Warming Seen as Lit Match in Northern Forests
Justin Gillis and Henry Fountain
The New York Times
May 10, 2016
Scientists have been warning for decades that climate change was a threat to the immense tracts of forest that ring the Northern Hemisphere, with rising temperatures, drying trees and earlier melting of snow contributing to a growing number of wildfires.
The near-destruction of a Canadian city last week by a fire that sent almost 90,000 people fleeing for their lives is grim proof that the threat to these vast stands of spruce and other resinous trees, collectively known as the boreal forest, is real. And scientists say a large-scale loss of the forest could have profound consequences for efforts to limit the damage from climate change.

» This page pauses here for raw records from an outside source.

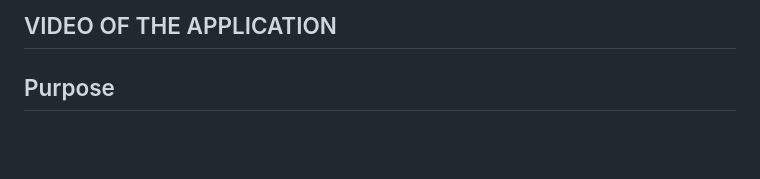
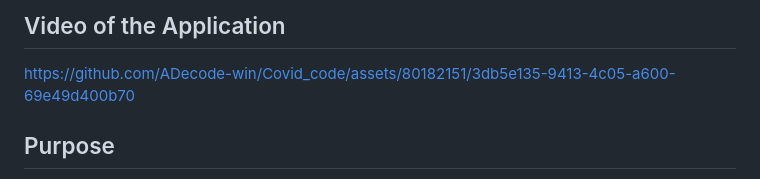
Before and after one commit to ADecode-win/Covid_code, a Markdown page: README.md, the part around one of its changes. Rendered like a GitHub page; blank space fills up the shorter version.

```diff
--- a/README.md
+++ b/README.md
@@ -57,5 +66,9 @@ When a country and "None" are selected from the "Select a country" and "Select a
 
-## VIDEO OF THE APPLICATION
+
+
+## Video of the Application
+https://github.com/ADecode-win/Covid_code/assets/80182151/3db5e135-9413-4c05-a600-69e49d400b70
+
 
 
 ## Purpose
```
Also changed, not shown: other parts of README.md (+10 -1 lines).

In retrospect, it is clear that Fort McMurray, in northern Alberta, was particularly vulnerable as one of the largest human outposts in the boreal forest. But the destruction of patches of this forest by fire, as well as invasions by insects surviving warmer winters, has occurred throughout the hemisphere.
In Russia, about 70 million acres burned in 2012, new statistics suggest, much of that in isolated areas of Siberia. Alaska, home to most of the boreal forest in the United States, had its second-largest fire season on record in 2015, with 768 fires burning more than 5 million acres.